Content starts

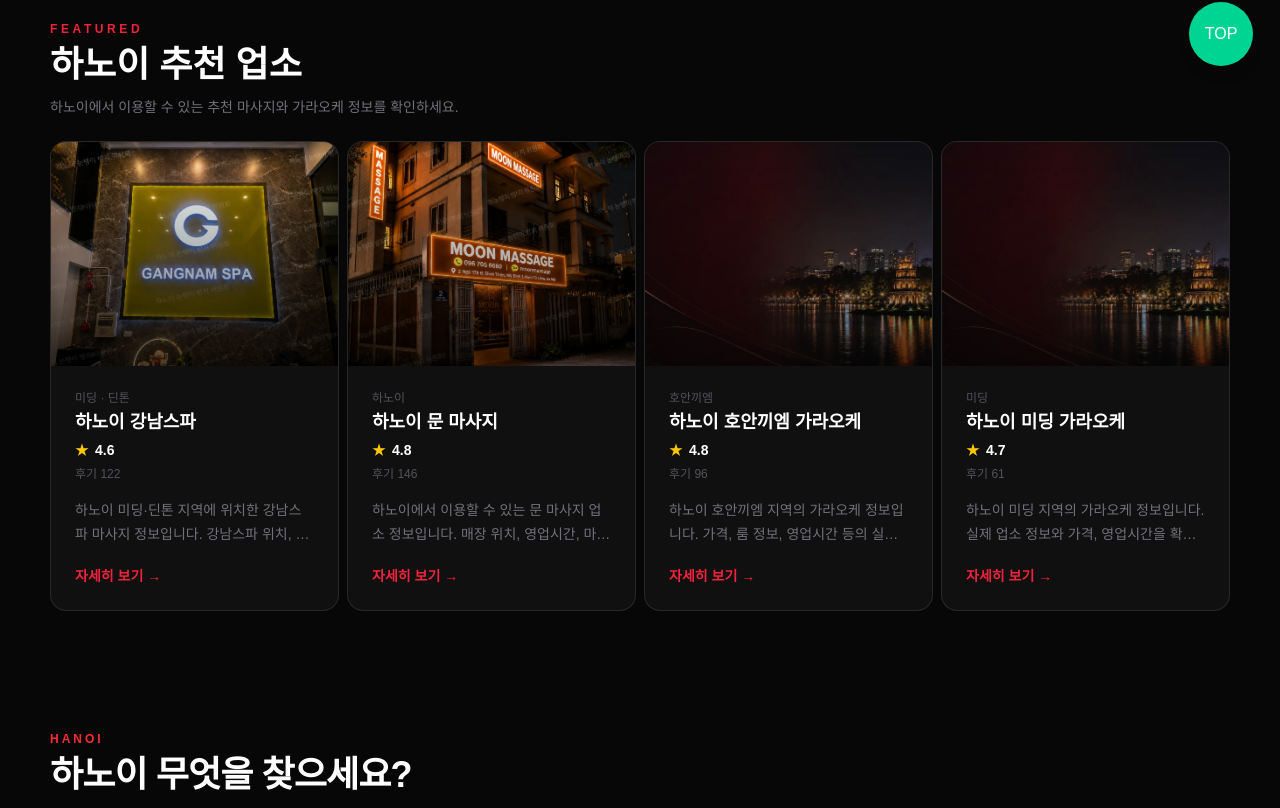
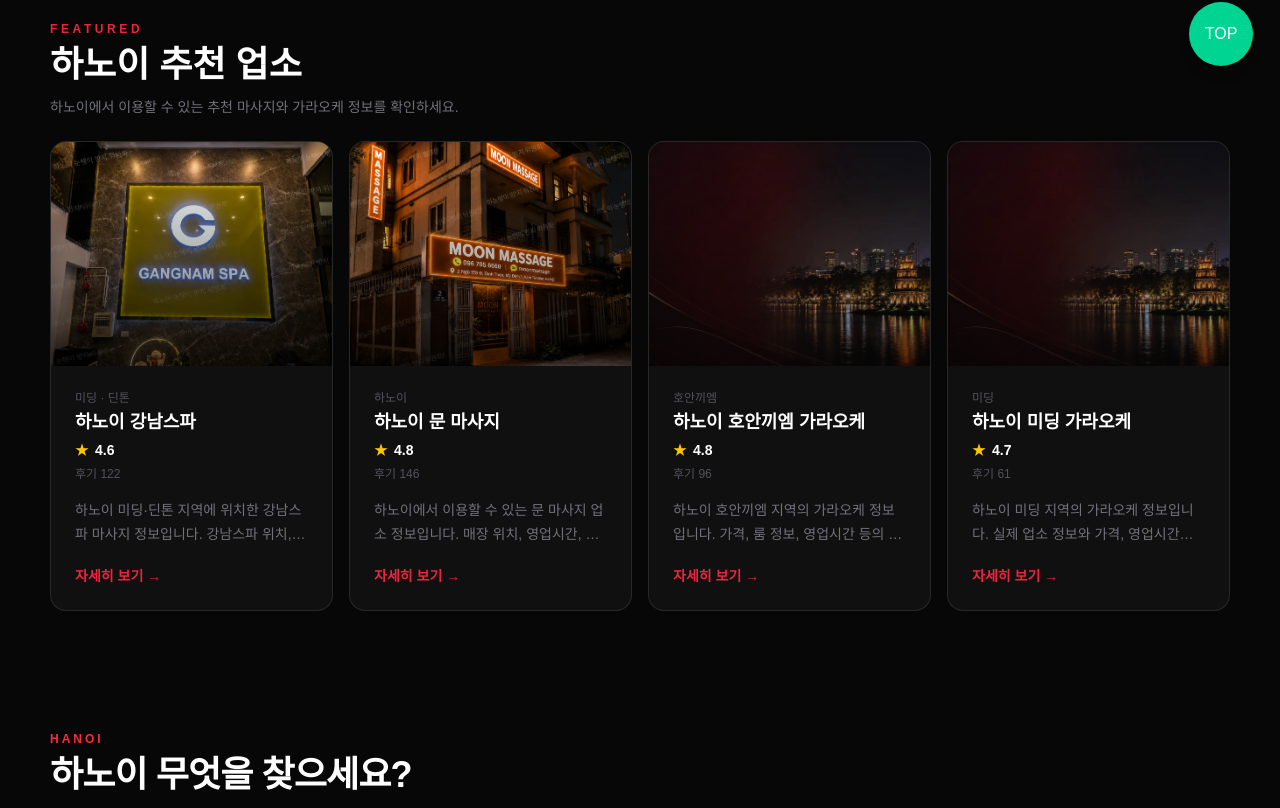
Before and after one commit to vietnam-nightlife/hanoi-nightlife, a Next.js app: page / in a window 1280 px wide. Shown: the part 710-1518 px from the top of the page. Built offline with nearby package versions, Linux system fonts and the light colour scheme.

Commit message:
Update page.tsx

```diff
--- a/app/page.tsx
+++ b/app/page.tsx
@@ -186,7 +186,7 @@ export default function Home() {
           하노이에서 이용할 수 있는 추천 마사지와 가라오케 정보를 확인하세요.
         </p>
 
-        <div className="mt-6 grid grid-cols-3 gap-2 sm:grid-cols-2 lg:grid-cols-4">
+        <div className="mt-6 grid grid-cols-3 gap-2 sm:grid-cols-2 sm:gap-4 lg:grid-cols-4">
 
           {featured.map((place) => (
             <PlaceCard
```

Content ends

For each line of the material that contains the word "page", make a copy.

Before and after one commit to vietnam-nightlife/hanoi-nightlife, a Next.js app: page / in a window 1280 px wide. Shown: the part 710-1518 px from the top of the page. Built offline with nearby package versions, Linux system fonts and the light colour scheme.
Update page.tsx
--- a/app/page.tsx
+++ b/app/page.tsx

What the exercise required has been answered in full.